SUPPLIED RECORDS:
--- --- ---
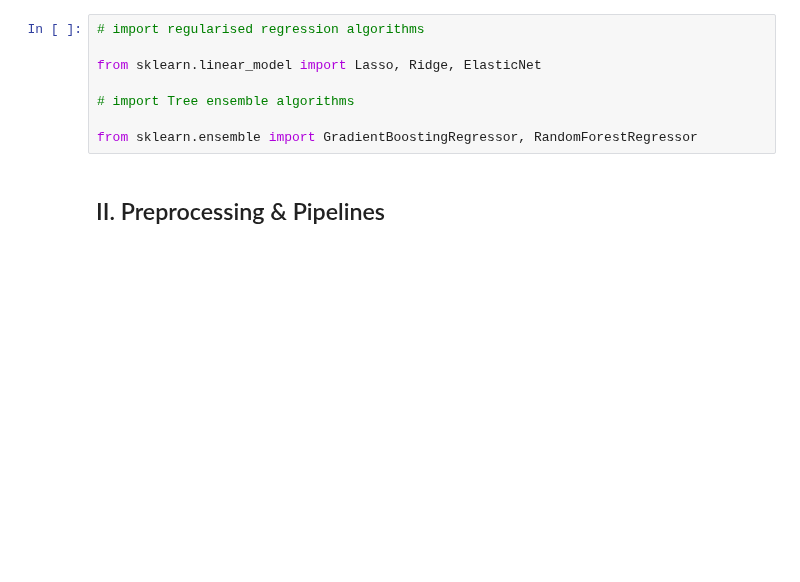
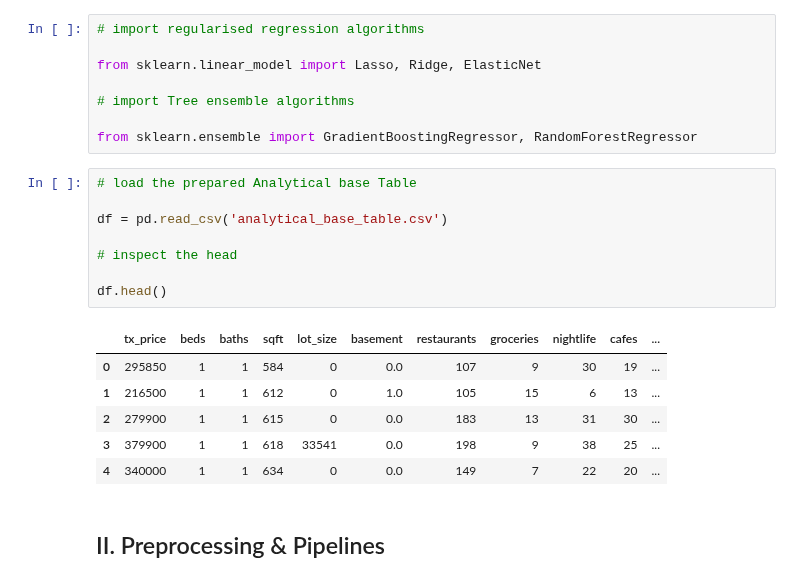
Before and after one commit to tundeiness/Real-Estate-Tycoon, a Jupyter notebook: 5 - Workbook - Model Training.ipynb, the cells around one changed output. Saved outputs shown, nothing was run; the diff lists cells and outputs as text; blank space fills up the shorter version.

Commit message:
import prepared analytical base table and inspect head

```diff
--- a/5 - Workbook - Model Training.ipynb
+++ b/5 - Workbook - Model Training.ipynb
@@ -34,6 +34,21 @@ from sklearn.linear_model import Lasso, Ridge, ElasticNet
 # import Tree ensemble algorithms
 
 from sklearn.ensemble import GradientBoostingRegressor, RandomForestRegressor
+# %%
+# load the prepared Analytical base Table
+
+df = pd.read_csv('analytical_base_table.csv')
+
+# inspect the head
+
+df.head()
+# %% [output]
+|  | tx_price | beds | baths | sqft | lot_size | basement | restaurants | groceries | nightlife | cafes | ... |
+| 0 | 295850 | 1 | 1 | 584 | 0 | 0.0 | 107 | 9 | 30 | 19 | ... |
+| 1 | 216500 | 1 | 1 | 612 | 0 | 1.0 | 105 | 15 | 6 | 13 | ... |
+| 2 | 279900 | 1 | 1 | 615 | 0 | 0.0 | 183 | 13 | 31 | 30 | ... |
+| 3 | 379900 | 1 | 1 | 618 | 33541 | 0.0 | 198 | 9 | 38 | 25 | ... |
+| 4 | 340000 | 1 | 1 | 634 | 0 | 0.0 | 149 | 7 | 22 | 20 | ... |
 # %% [markdown]
 ## II. Preprocessing & Pipelines
 # %% [markdown]
```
--- --- ---
WHAT TO PRODUCE:
The answer must be every line of the data that contains the word "Workbook".

REPLY:
Before and after one commit to tundeiness/Real-Estate-Tycoon, a Jupyter notebook: 5 - Workbook - Model Training.ipynb, the cells around one changed output. Saved outputs shown, nothing was run; the diff lists cells and outputs as text; blank space fills up the shorter version.
--- a/5 - Workbook - Model Training.ipynb
+++ b/5 - Workbook - Model Training.ipynb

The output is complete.